24 June 2013

Keynesian Fordism: global political economy of a passive revolution

Antonio Gramsci

This is the second in a series of three texts retracing the historical roots of present-day economic institutions and class relations. The previous post examined the institutional crisis of American society in the Thirties. It characterized the New Deal as an arrested transformation of monopoly capitalism, in which attempts at egalitarian reform were blocked by interest groups operating through both major parties.

This text explores the rise of state capitalism during WWII. It shows how the redoubled technological and organizational capacity of the corporate state was able to generate a global political economy maintained by force of both money and arms, but also based on the new social compact that emerged from the depression and the war. To analyze this global political economy I’m going to use the concept of hegemony, as developed by Antonio Gramsci. I’ll extend that concept to international relations, following the lead of Robert Cox in his book Production, Power and World Order.

19 June 2013

Rand Paul’s route to victory and the transformation of the Republican Party

A path to the triumph of American reaction
Part 1 of 2 | Part 2

This is disturbing:
President Rand Paul: Watch out, he’s becoming a better politician every day

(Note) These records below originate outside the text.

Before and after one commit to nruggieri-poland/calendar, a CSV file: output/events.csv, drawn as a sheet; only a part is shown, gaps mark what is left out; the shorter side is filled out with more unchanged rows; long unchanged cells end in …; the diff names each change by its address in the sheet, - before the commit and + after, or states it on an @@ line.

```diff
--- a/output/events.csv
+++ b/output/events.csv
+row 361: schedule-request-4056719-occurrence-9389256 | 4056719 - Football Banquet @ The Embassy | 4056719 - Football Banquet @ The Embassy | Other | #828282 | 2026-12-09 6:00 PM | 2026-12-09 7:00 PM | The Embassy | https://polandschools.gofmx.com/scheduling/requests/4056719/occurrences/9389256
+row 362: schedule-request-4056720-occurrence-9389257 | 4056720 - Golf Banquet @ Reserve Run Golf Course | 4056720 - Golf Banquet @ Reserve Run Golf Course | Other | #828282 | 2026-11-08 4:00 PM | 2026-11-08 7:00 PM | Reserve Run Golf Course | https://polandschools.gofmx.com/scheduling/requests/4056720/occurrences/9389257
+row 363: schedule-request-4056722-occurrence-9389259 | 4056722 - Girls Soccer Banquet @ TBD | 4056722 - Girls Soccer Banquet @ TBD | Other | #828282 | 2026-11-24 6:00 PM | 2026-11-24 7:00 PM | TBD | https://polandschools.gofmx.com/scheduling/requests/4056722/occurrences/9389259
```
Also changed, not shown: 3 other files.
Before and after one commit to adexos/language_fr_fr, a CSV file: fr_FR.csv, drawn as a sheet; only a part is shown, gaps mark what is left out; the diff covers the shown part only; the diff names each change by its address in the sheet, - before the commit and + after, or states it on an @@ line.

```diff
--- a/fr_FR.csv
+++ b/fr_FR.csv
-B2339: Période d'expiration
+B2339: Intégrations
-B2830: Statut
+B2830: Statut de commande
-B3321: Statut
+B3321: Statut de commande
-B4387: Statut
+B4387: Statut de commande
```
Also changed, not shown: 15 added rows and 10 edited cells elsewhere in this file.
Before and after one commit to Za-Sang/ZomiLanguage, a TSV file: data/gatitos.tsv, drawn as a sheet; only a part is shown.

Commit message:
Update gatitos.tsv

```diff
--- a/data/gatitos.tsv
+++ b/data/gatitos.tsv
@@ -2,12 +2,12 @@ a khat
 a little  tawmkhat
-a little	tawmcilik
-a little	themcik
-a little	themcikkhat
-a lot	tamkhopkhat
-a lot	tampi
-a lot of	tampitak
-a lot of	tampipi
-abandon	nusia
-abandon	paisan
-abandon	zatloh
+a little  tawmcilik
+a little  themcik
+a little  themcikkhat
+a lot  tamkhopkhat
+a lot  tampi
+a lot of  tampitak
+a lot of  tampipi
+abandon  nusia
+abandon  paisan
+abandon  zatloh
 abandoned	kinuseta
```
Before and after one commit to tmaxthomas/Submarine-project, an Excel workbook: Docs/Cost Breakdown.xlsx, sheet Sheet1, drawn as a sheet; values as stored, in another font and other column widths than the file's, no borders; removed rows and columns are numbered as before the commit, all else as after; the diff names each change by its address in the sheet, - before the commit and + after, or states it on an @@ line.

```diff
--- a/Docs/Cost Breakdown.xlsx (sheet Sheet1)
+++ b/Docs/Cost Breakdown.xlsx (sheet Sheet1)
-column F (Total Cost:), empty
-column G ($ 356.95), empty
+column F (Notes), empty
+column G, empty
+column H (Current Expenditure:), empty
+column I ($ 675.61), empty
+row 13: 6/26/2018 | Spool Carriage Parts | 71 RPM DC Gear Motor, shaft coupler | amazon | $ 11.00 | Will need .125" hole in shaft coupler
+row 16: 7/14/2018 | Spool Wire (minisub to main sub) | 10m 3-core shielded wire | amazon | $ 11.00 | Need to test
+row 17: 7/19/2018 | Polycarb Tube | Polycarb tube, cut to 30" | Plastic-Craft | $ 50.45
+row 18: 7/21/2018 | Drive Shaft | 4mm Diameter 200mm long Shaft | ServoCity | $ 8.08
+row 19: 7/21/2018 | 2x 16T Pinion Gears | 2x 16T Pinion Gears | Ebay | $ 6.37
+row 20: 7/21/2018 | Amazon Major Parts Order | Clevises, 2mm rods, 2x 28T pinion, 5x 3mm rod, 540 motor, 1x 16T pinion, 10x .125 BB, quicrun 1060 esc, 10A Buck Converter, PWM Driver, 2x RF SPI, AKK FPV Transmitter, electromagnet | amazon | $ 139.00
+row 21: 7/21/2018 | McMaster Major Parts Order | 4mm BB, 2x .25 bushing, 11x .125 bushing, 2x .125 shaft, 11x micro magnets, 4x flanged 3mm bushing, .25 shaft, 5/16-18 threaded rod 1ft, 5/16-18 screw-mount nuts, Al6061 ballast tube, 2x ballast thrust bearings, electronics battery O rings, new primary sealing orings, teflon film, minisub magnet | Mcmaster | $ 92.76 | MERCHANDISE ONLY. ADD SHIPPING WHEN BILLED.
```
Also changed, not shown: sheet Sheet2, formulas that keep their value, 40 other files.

If Rand Paul were able to assemble an unlikely coalition of reactionaries and discontented youth, he would be in a position to win the presidency in 2016, fundamentally transform electoral politics in the United States, and bring down the corporate-state elite. There’s a lot of assumptions in that scenario, but it’s hard to imagine a bigger disaster for the country or the world if those assumptions prove well-founded.

09 June 2013

Culture as a Historical Problem, Part I: The Folk Tradition of the Classical Workers’ Movement

Solidarity forever, the union makes us strong!”
Ralph Chaplin/Traditional

We all shall die.”

I once heard a prominent leftist academic suggest that “the problem with the left today is that it has no soundtrack.” For whatever reason, that has stuck with me over the years, and this post is an initial attempt to understand why that might be so.

Skepticism is warranted. Of course it would be absurd to reduce the whole complex problem of the left’s dysfunctionality to the question of a shared culture. That’s certainly not the idea here. Instead, I’d like to pose a few questions that have to do with culture and radical politics, and hopefully set the stage for further reflection on the relationship between them in a way that throws light on our current predicament.

04 June 2013

What is an Institutional Crisis of Capitalism?

Lessons from the Thirties

How do corporations fit into society? And what happens when they don’t?

The answer to the second question is “an institutional crisis of capitalism” – like the one we’re currently experiencing.

An institutional crisis can be defined as a break in the continuity of social reproduction, which is never fulfilled by commercial relations alone, but always requires public intervention into the daily lives of citizens, through schooling, health care, policing, urban amenities and retirement provisions as well as multiple forms of regulation conditioning the activities of businesses. Every major crisis (of the kind that come around once every forty to fifty years) is marked by institutional breakdowns at various scales, whether local, national or international. Their severity interrupts capital accumulation itself: thus the crisis, including today's. Yet to understand the causes and outcomes of these breakdowns we also need to answer the first question, about the institutional “fit” that prevailed – for better or worse – in the decades preceding the turmoil. And that, in turn, entails gaining some understanding of the forces and social relations of production as they have evolved to maturity in each successive era of capitalist development.

02 June 2013

Training Rebranded: Internships and the Value of Work

Unless you are under 14 or have been living on a desert island for a few decades, you know what an internship is. But just in case, internships offer young people the opportunity to work for businesses and institutions for little or no monetary compensation to gain references and experience in the process. The modern internship system began in the ’60s and ’70s as a fast track into certain elite financial industries, but starting in the mid ’80s they appeared in other industries. Thirty years later they have become not just a prerequisite for future employment but a hoped-for opportunity for millions of enterprising youth searching for a way into a future desk job.

Decades ago they might have been a relatively benign educational opportunity nestled in the comfort of the Fordist economic system. Today internships represent economic trends that raise disturbing questions about the present and future of capitalism, especially with respect to training, experience, and the devaluation of labor.